### What the exercise asks
Pick out the lines below that include the string "justify".

Data excerpts:
#####

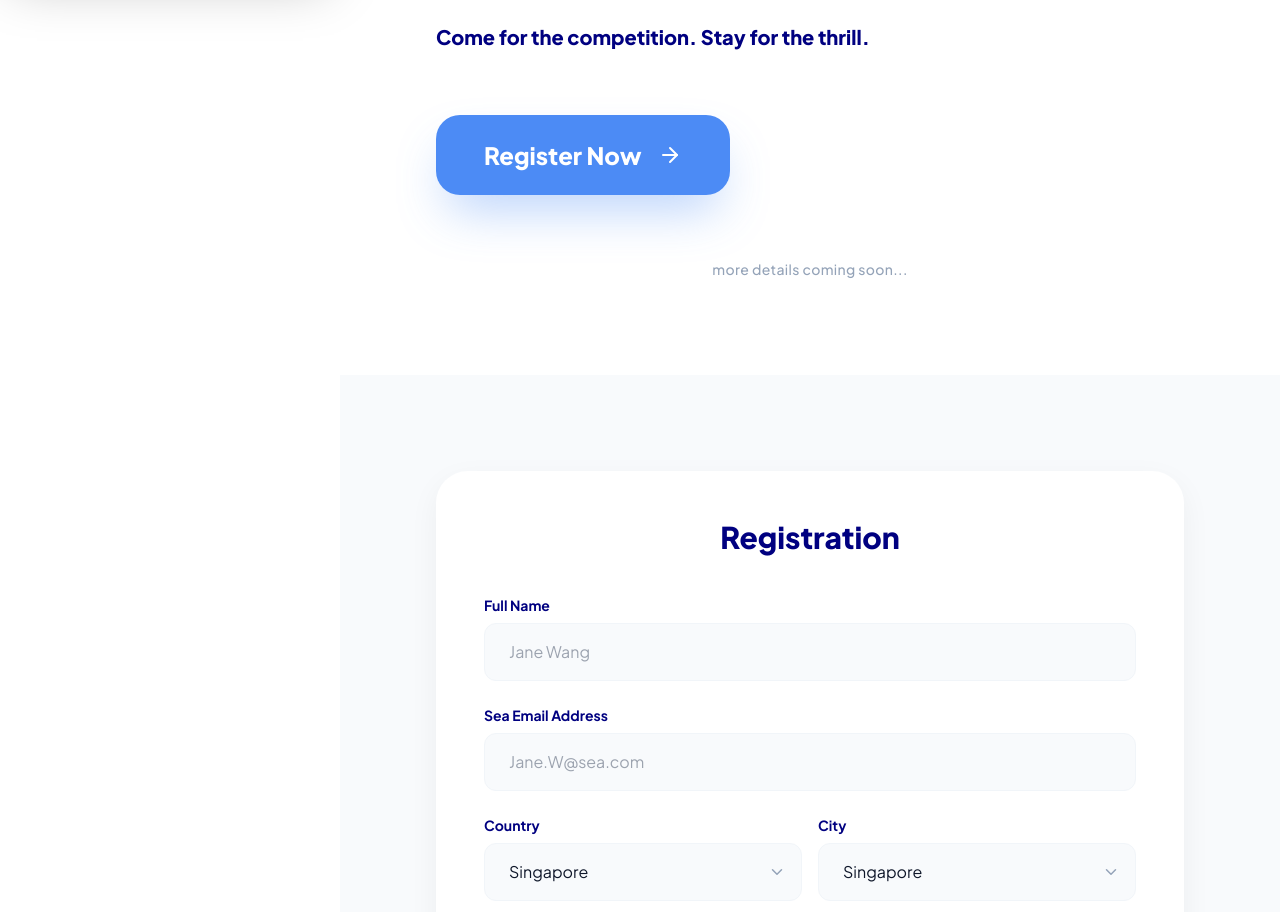
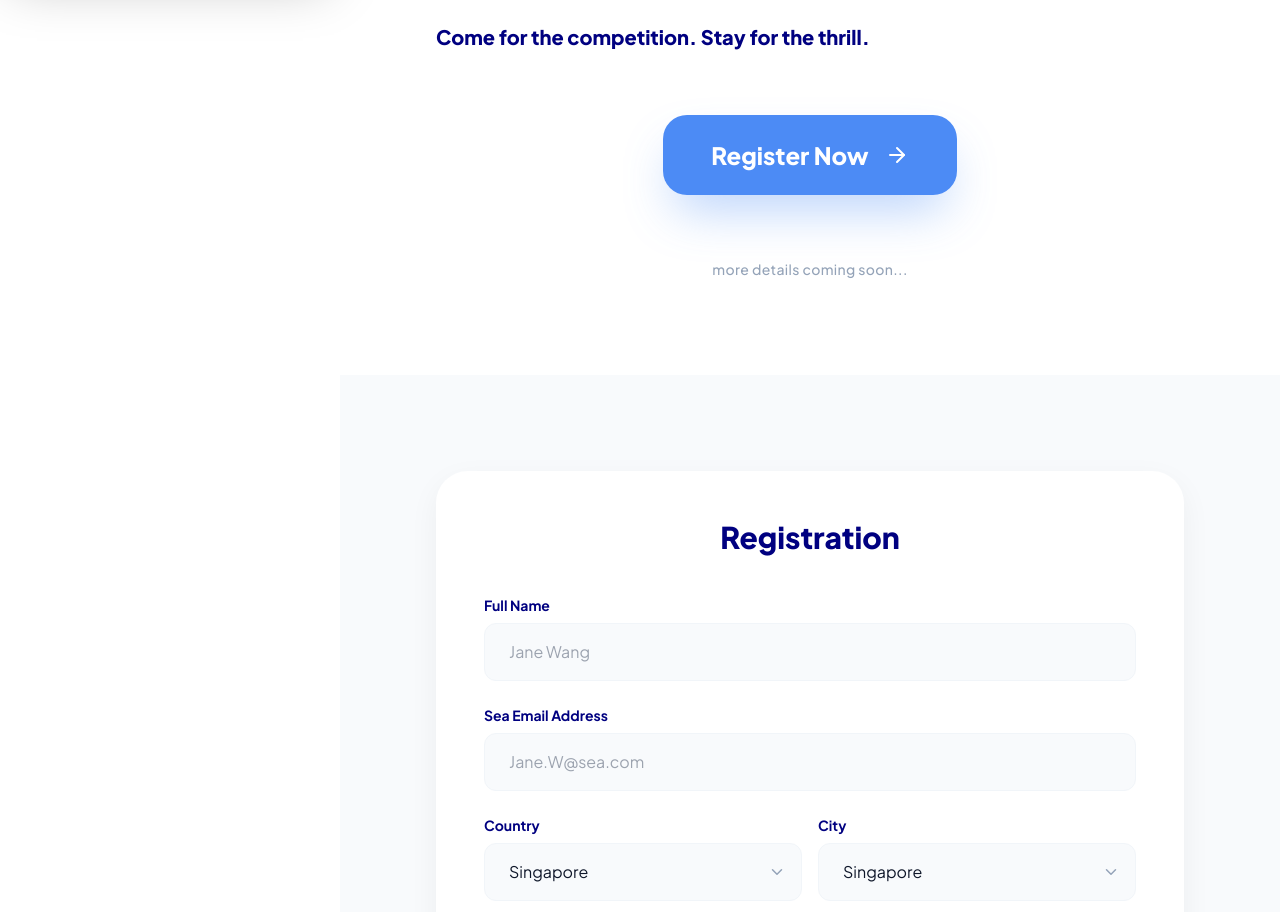
Before and after one commit to gokingsg/sailor_open_test, a React (Vite) app: page / in a window 1280 px wide. Shown: the part 829-1741 px from the top of the page. Built offline with nearby package versions, Linux system fonts and the light colour scheme.

Commit message:
feat: Center "Register Now" button
Aligns the "Register Now" button to the center of the page for improved visual layout and user experience.

```diff
--- a/App.tsx
+++ b/App.tsx
@@ -303,7 +303,7 @@ const AboutSection = () => {
           </p>
         </div>
 
-        <div className="flex justify-start">
+        <div className="flex justify-center">
           <button
             onClick={scrollToRegister}
             className="group flex items-center gap-4 px-10 py-5 lg:px-12 lg:py-6 bg-[#4c8bf5] hover:bg-[#3b7ae4] text-white rounded-3xl font-black text-xl lg:text-2xl shadow-2xl shadow-[#4c8bf5]/40 transition-all hover:scale-105 active:scale-95"
```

#####

### Exercise solution
-        <div className="flex justify-start">
+        <div className="flex justify-center">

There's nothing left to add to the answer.